Depression is another side effect of experiencing a mild heart attack, as after such a traumatic event, you may feel a fear of death or mortality as well as a loss of control over your life. Finally, heart arrhythmias may develop after a mild heart attack, as part of the muscle that conducts the impulse to beat may be damaged and cause the heart to beat irregularly.
Whats The Bottom Line
The best way to know if you can benefit from aspirin therapy is to ask your health care provider. You should not start aspirin on your own.
Written by American Heart Association editorial staff and reviewed by science and medicine advisers.

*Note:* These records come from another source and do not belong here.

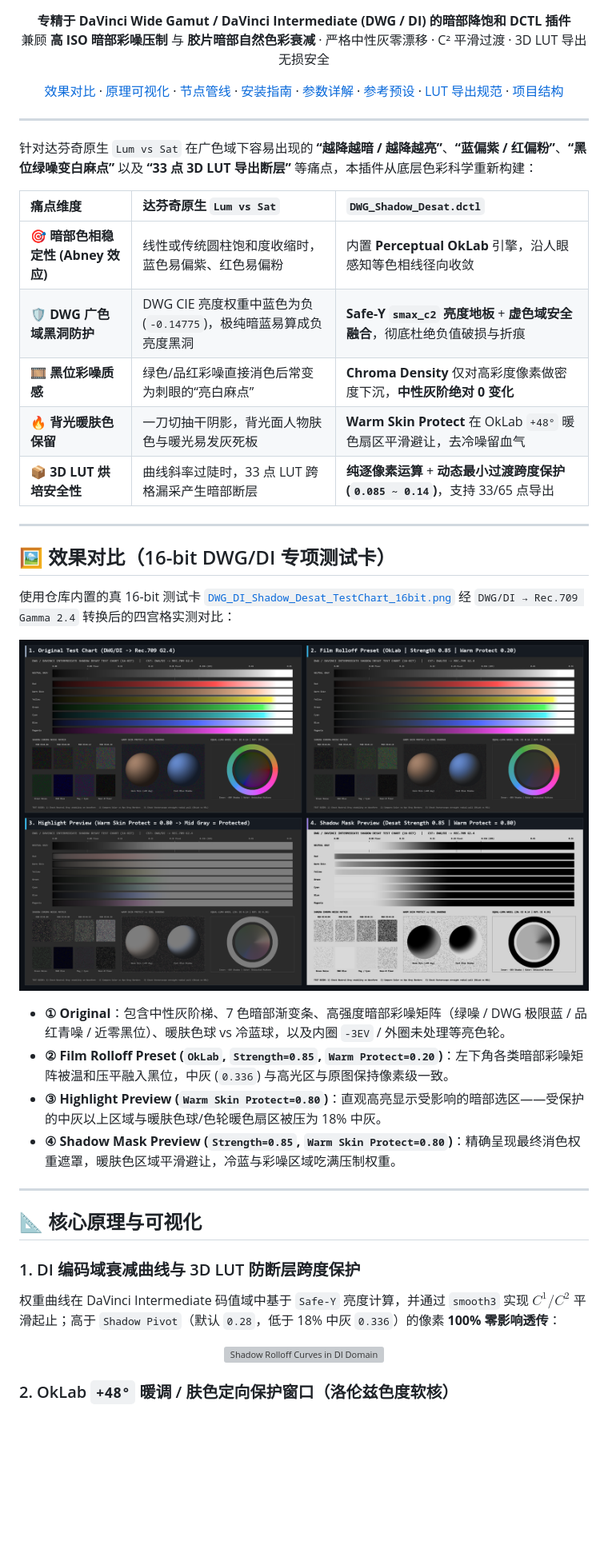
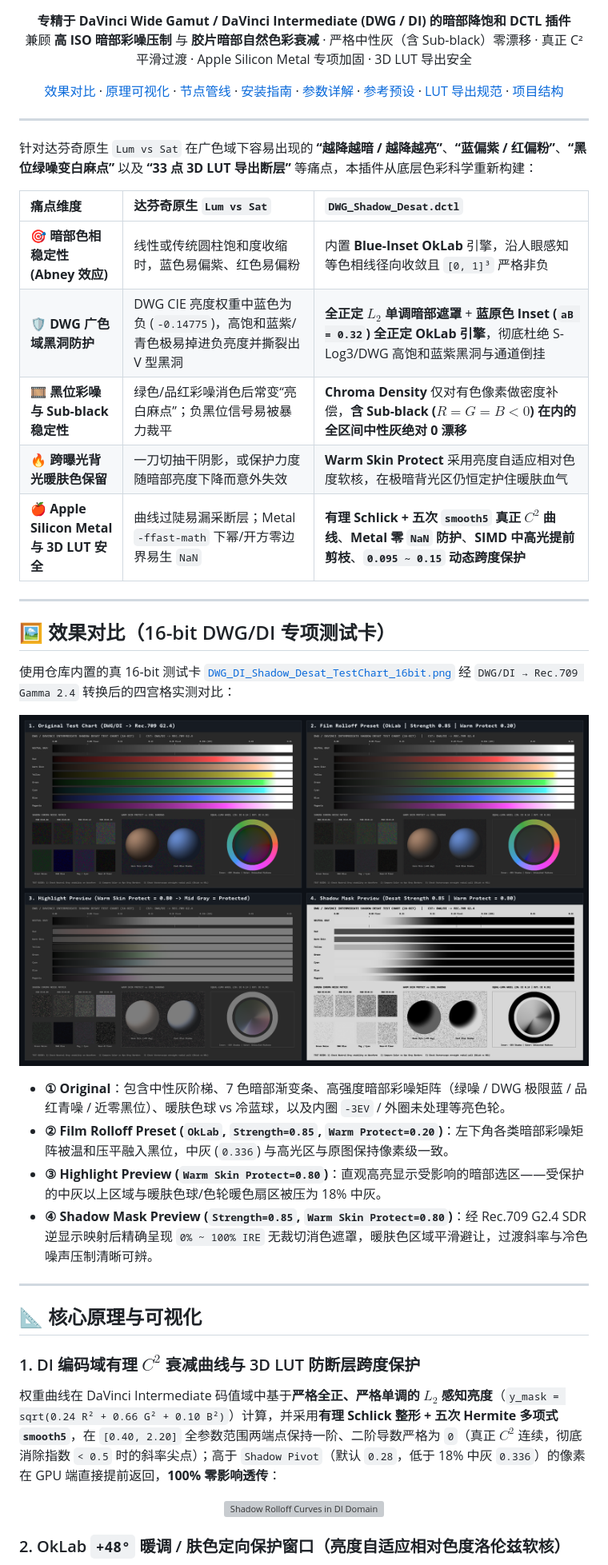
Before and after one commit to VINK77aaaa/dwg-shadow-desat-dctl, a Markdown page: README.md, the part around one of its changes. Shown at 80% size. Drawn GitHub-style; pictures changed too: assets/comparison_rec709.png; blank space fills up the shorter version; grey boxes are pictures that could not be loaded.

```diff
--- a/README.md
+++ b/README.md
@@ -12,7 +13,7 @@
 
 <p align="center">
   <strong>专精于 DaVinci Wide Gamut / DaVinci Intermediate (DWG / DI) 的暗部降饱和 DCTL 插件</strong><br />
-  兼顾 <strong>高 ISO 暗部彩噪压制</strong> 与 <strong>胶片暗部自然色彩衰减</strong> · 严格中性灰零漂移 · C² 平滑过渡 · 3D LUT 导出无损安全
+  兼顾 <strong>高 ISO 暗部彩噪压制</strong> 与 <strong>胶片暗部自然色彩衰减</strong> · 严格中性灰（含 Sub-black）零漂移 · 真正 C² 平滑过渡 · Apple Silicon Metal 专项加固 · 3D LUT 导出安全
 </p>
 
 [效果对比](#-效果对比16-bit-dwgdi-专项测试卡) ·
@@ -33,11 +34,11 @@
 
 | 痛点维度 | 达芬奇原生 `Lum vs Sat` | `DWG_Shadow_Desat.dctl` |
 | :--- | :--- | :--- |
-| 🎯 **暗部色相稳定性 (Abney 效应)** | 线性或传统圆柱饱和度收缩时，蓝色易偏紫、红色易偏粉 | 内置 **Perceptual OkLab** 引擎，沿人眼感知等色相线径向收敛 |
-| 🛡️ **DWG 广色域黑洞防护** | DWG CIE 亮度权重中蓝色为负 (`-0.14775`)，极纯暗蓝易算成负亮度黑洞 | **Safe-Y `smax_c2` 亮度地板** + **虚色域安全融合**，彻底杜绝负值破损与折痕 |
-| 🎞️ **黑位彩噪质感** | 绿色/品红彩噪直接消色后常变为刺眼的“亮白麻点” | **Chroma Density** 仅对高彩度像素做密度下沉，**中性灰阶绝对 0 变化** |
-| 🔥 **背光暖肤色保留** | 一刀切抽干阴影，背光面人物肤色与暖光易发灰死板 | **Warm Skin Protect** 在 OkLab `+48°` 暖色扇区平滑避让，去冷噪留血气 |
-| 📦 **3D LUT 烘培安全性** | 曲线斜率过陡时，33 点 LUT 跨格漏采产生暗部断层 | **纯逐像素运算** + **动态最小过渡跨度保护 (`0.085 ~ 0.14`)**，支持 33/65 点导出 |
+| 🎯 **暗部色相稳定性 (Abney 效应)** | 线性或传统圆柱饱和度收缩时，蓝色易偏紫、红色易偏粉 | 内置 **Blue-Inset OkLab** 引擎，沿人眼感知等色相线径向收敛且 `[0, 1]³` 严格非负 |
+| 🛡️ **DWG 广色域黑洞防护** | DWG CIE 亮度权重中蓝色为负 (`-0.14775`)，高饱和蓝紫/青色极易掉进负亮度并撕裂出 V 型黑洞 | **全正定 $L_2$ 单调暗部遮罩** + **蓝原色 Inset (`aB = 0.32`) 全正定 OkLab 引擎**，彻底杜绝 S-Log3/DWG 高饱和蓝紫黑洞与通道倒挂 |
+| 🎞️ **黑位彩噪与 Sub-black 稳定性** | 绿色/品红彩噪消色后常变“亮白麻点”；负黑位信号易被暴力裁平 | **Chroma Density** 仅对有色像素做密度补偿，**含 Sub-black ($R=G=B<0$) 在内的全区间中性灰绝对 0 漂移** |
+| 🔥 **跨曝光背光暖肤色保留** | 一刀切抽干阴影，或保护力度随暗部亮度下降而意外失效 | **Warm Skin Protect** 采用亮度自适应相对色度软核，在极暗背光区仍恒定护住暖肤血气 |
+| 🍎 **Apple Silicon Metal 与 3D LUT 安全** | 曲线过陡易漏采断层；Metal `-ffast-math` 下幂/开方零边界易生 `NaN` | **有理 Schlick + 五次 `smooth5` 真正 $C^2$ 曲线**、**Metal 零 `NaN` 防护**、**SIMD 中高光提前剪枝**、**`0.095 ~ 0.15` 动态跨度保护** |
 
 ---
 
@@ -52,19 +53,19 @@
 - **① Original**：包含中性灰阶梯、7 色暗部渐变条、高强度暗部彩噪矩阵（绿噪 / DWG 极限蓝 / 品红青噪 / 近零黑位）、暖肤色球 vs 冷蓝球，以及内圈 `-3EV` / 外圈未处理等亮色轮。
 - **② Film Rolloff Preset (`OkLab`, `Strength=0.85`, `Warm Protect=0.20`)**：左下角各类暗部彩噪矩阵被温和压平融入黑位，中灰 (`0.336`) 与高光区与原图保持像素级一致。
 - **③ Highlight Preview (`Warm Skin Protect=0.80`)**：直观高亮显示受影响的暗部选区——受保护的中灰以上区域与暖肤色球/色轮暖色扇区被压为 18% 中灰。
-- **④ Shadow Mask Preview (`Strength=0.85`, `Warm Skin Protect=0.80`)**：精确呈现最终消色权重遮罩，暖肤色区域平滑避让，冷蓝与彩噪区域吃满压制权重。
+- **④ Shadow Mask Preview (`Strength=0.85`, `Warm Skin Protect=0.80`)**：经 Rec.709 G2.4 SDR 逆显示映射后精确呈现 `0% ~ 100% IRE` 无裁切消色遮罩，暖肤色区域平滑避让，过渡斜率与冷色噪声压制清晰可辨。
 
 ---
 
 ## 📐 核心原理与可视化
 
-### 1. DI 编码域衰减曲线与 3D LUT 防断层跨度保护
+### 1. DI 编码域有理 $C^2$ 衰减曲线与 3D LUT 防断层跨度保护
 
-权重曲线在 DaVinci Intermediate 码值域中基于 `Safe-Y` 亮度计算，并通过 `smooth3` 实现 $C^1/C^2$ 平滑起止；高于 `Shadow Pivot`（默认 `0.28`，低于 18% 中灰 `0.336`）的像素 **100% 零影响透传**：
+权重曲线在 DaVinci Intermediate 码值域中基于**严格全正、严格单调的 $L_2$ 感知亮度**（`y_mask = sqrt(0.24 R² + 0.66 G² + 0.10 B²)`）计算，并采用**有理 Schlick 整形 + 五次 Hermite 多项式 `smooth5`**，在 `[0.40, 2.20]` 全参数范围两端点保持一阶、二阶导数严格为 `0`（真正 $C^2$ 连续，彻底消除指数 `< 0.5` 时的斜率尖点）；高于 `Shadow Pivot`（默认 `0.28`，低于 18% 中灰 `0.336`）的像素在 GPU 端直接提前返回，**100% 零影响透传**：
 
 <p align="center">
   <img src="assets/rolloff_curves.svg" alt="Shadow Rolloff Curves in DI Domain" width="100%" />
 </p>
 
-### 2. OkLab `+48°` 暖调 / 肤色定向保护窗口（洛伦兹色度软核）
+### 2. OkLab `+48°` 暖调 / 肤色定向保护窗口（亮度自适应相对色度洛伦兹软核）
 
```
Also changed, not shown: other parts of README.md (+62 -38 lines), 9 other files.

See our editorial policies and staff.
Last Reviewed: Mar 20, 2019
You May Like: What Should My Heart Rate Be For Cardio
Antiplatelet Agents And Dual Antiplatelet Therapy
Commonly prescribed include:

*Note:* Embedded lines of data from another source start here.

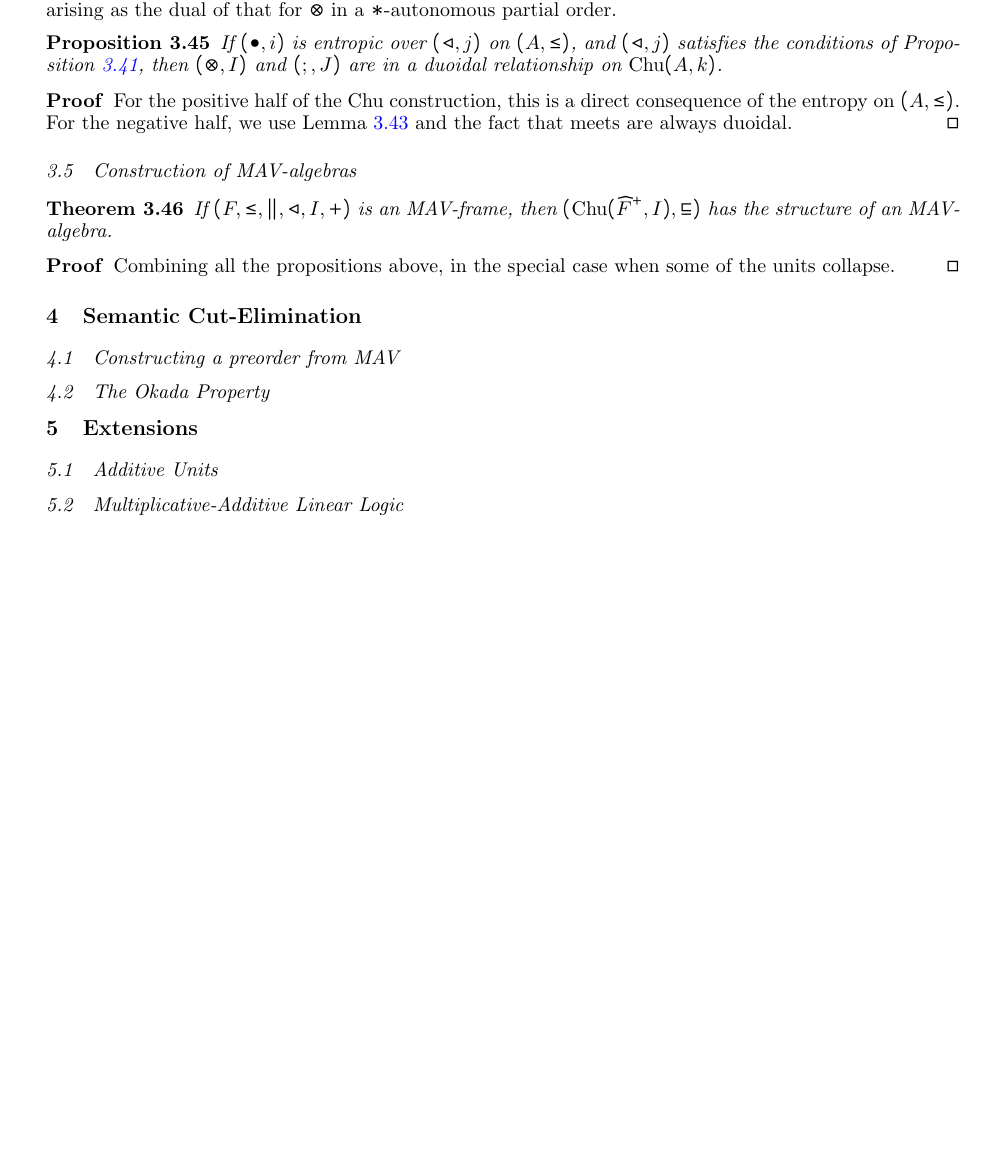
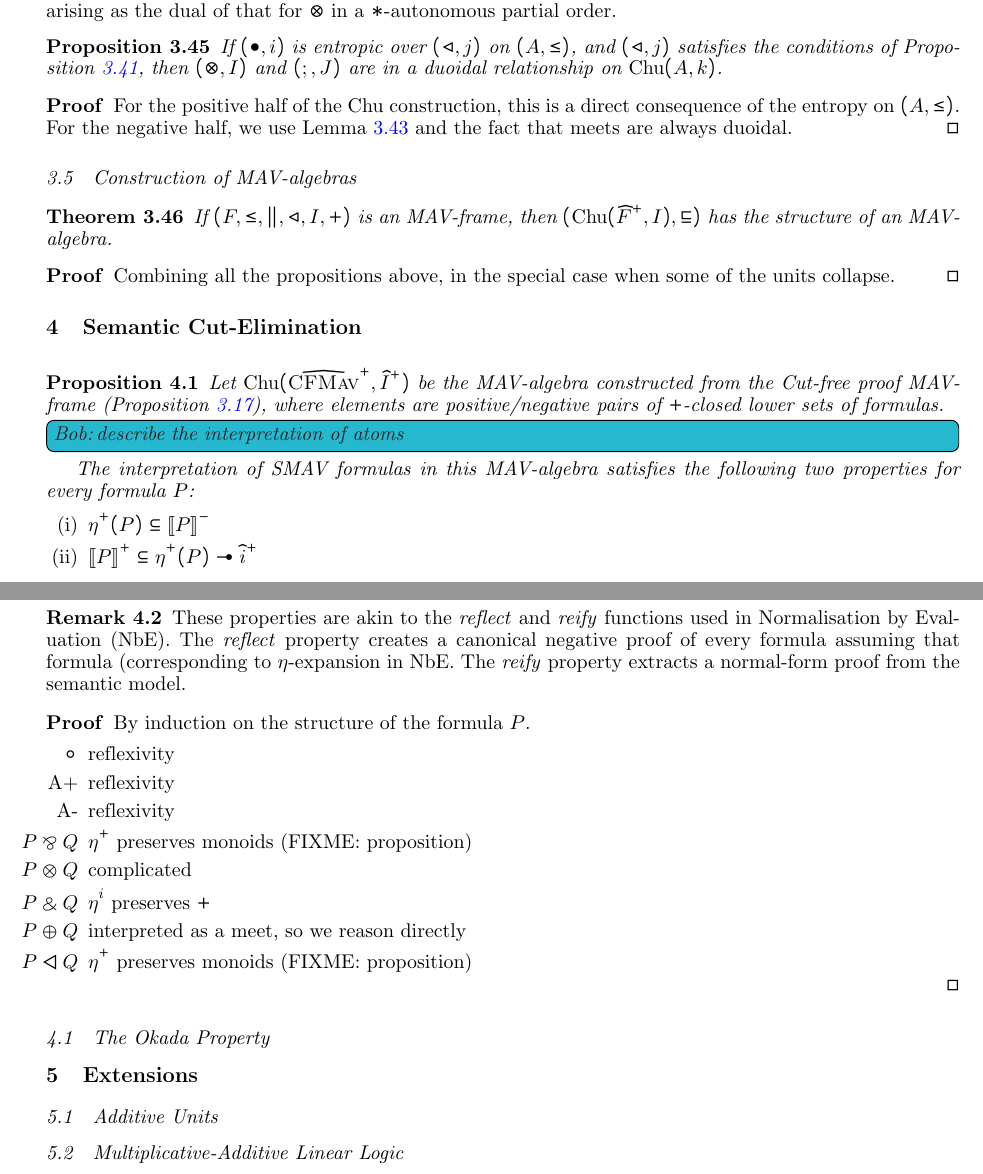
Before and after one commit to bobatkey/semantic-cut-elimination, a LaTeX document (doc/paper.tex, which reads doc/sections/mav-cut-elimination.tex): part of page 8 of 10 before the commit and two parts of pages 8 and 9 of 10 after it, the two joined at a grey line, cut so that both start at the same text, the shorter picture padded with empty space. Compiled offline with pdfLaTeX.

Commit message:
[ agda tex ] more conceptual proof of reflection property

```diff
--- a/doc/sections/mav-cut-elimination.tex
+++ b/doc/sections/mav-cut-elimination.tex
@@ -1,5 +1,44 @@
 \section{Semantic Cut-Elimination}\label{sec:mav-cut-elimination}
 
-\subsection{Constructing a preorder from MAV}
+\begin{proposition}
+  Let $\Chu(\ClosedLowerSet{\textsc{CFMav}}, \ClosedDay{I})$ be the
+  MAV-algebra constructed from the Cut-free proof MAV-frame
+  (Proposition \ref{prop:cfmav-frame}), where elements are
+  positive/negative pairs of $+$-closed lower sets of formulas.
+
+  \bob{describe the interpretation of atoms}
+
+  The interpretation of SMAV formulas in this MAV-algebra satisfies
+  the following two properties for every formula $\vP$:
+  \begin{enumerate}
+  \item $\eta^+(P) \subseteq \sem{\vP}^-$
+  \item $\sem{\vP}^+ \subseteq \eta^+(P) \rightblackspoon \ClosedDay{i}$
+%  \item $\forall \vR \in \sem{\vP}^+.~(\vR \vParr \vP) \longrightarrow^* I$
+  \end{enumerate}
+\end{proposition}
+
+\begin{remark}
+  These properties are akin to the \emph{reflect} and \emph{reify}
+  functions used in Normalisation by Evaluation (NbE). The
+  \emph{reflect} property creates a canonical negative proof of every
+  formula assuming that formula (corresponding to $\eta$-expansion in
+  NbE. The \emph{reify} property extracts a normal-form proof from the
+  semantic model.
+\end{remark}
+
+\begin{proof}
+  By induction on the structure of the formula $\vP$.
+  \begin{itemize}
+  \item[$\vUnit$] reflexivity
+  \item[A+] reflexivity
+  \item[A-] reflexivity
+  \item[$\vP \vParr \vQ$] $\eta^+$ preserves monoids (FIXME: proposition)
+  \item[$\vP \vTens \vQ$] complicated
+  \item[$\vP \vWith \vQ$] $\eta^i$ preserves $+$
+  \item[$\vP \vPlus \vQ$] interpreted as a meet, so we reason directly
+  \item[$\vP \vSeq \vQ$] $\eta^+$ preserves monoids (FIXME: proposition)
+  \end{itemize}
+\end{proof}
+
 
 \subsection{The Okada Property}
```
Also changed, not shown: doc/sections/mav-semantics.tex (+1 -1 lines), 4 other files.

Keeps blood clots from forming by preventing blood platelets from sticking together.
Reason for Medication
- Helps prevent clotting in patients who have had a heart attack, unstable angina, ischemic strokes, TIA and other forms of cardiovascular disease.
- Can also be prescribed preventively when plaque buildup is evident but there is not yet a major blockage in the artery.
- Certain patients will be prescribed aspirin combined with another antiplatelet drug also known as dual antiplatelet therapy .
Dual Antiplatelet Therapy
Some patients who have heart attacks, that have stents placed in their coronary arteries, or undergo coronary artery bypass graft surgery are treated with two types of antiplatelet agents at the same time to prevent blood clotting. This is called dual antiplatelet therapy .
One antiplatelet agent is aspirin. Almost everyone with coronary artery disease, including those who have had a heart attack, stent, or CABG are treated with aspirin for the rest of their lives. A second type of antiplatelet agent, called a P2Y12 inhibitor, is usually prescribed for months or years in addition to the aspirin therapy.
The type of medication and the duration of your treatment will vary based on your condition and other risk factors. The risks and benefits of DAPT should be discussed with your health care provider.
- Cholesterol absorption inhibitor: Ezetimibe
- Combination statin and cholesterol absorption inhibitors: Ezetimibe/Simvastatin
How Do I Take Care Of Myself Long
After a heart attack, you may need to make some changes in your life, such as:
- Eating a diet thats good for your heart.
- Quitting tobacco use.
- Staying at a healthy weight.
You should also follow your providers instructions and keep taking medicines they ordered for you. And its important to have regular checkups with your healthcare provider. In some cases, your provider may want to do another electrocardiogram.
You May Like: End Stage Heart Failure Life Expectancy
Are The Symptoms Of Heart Attack Different For Women
The most common heart attack symptom for women is pain or discomfort in the chest. However, women are more likely to have a heart attack without having any chest pain. Therefore, women should pay close attention to other symptoms of heart attack. These include shortness of breath, sweating, fatigue, and dizziness.
Living With A Heart Attack
After youve had a heart attack, you are at higher risk of having another one. Your doctor will likely recommend heart-healthy lifestyle changes to help reduce your risk. They include:
- Maintaining a heart-healthy diet
- Being physically active
- Quitting smoking
Symptoms during a second heart attack may be different than the first one. If you have any new symptoms of heart attack or are in any doubt, call 911. Early treatment is the key to surviving a heart attack.
You May Like: Does Menopause Cause Heart Palpitations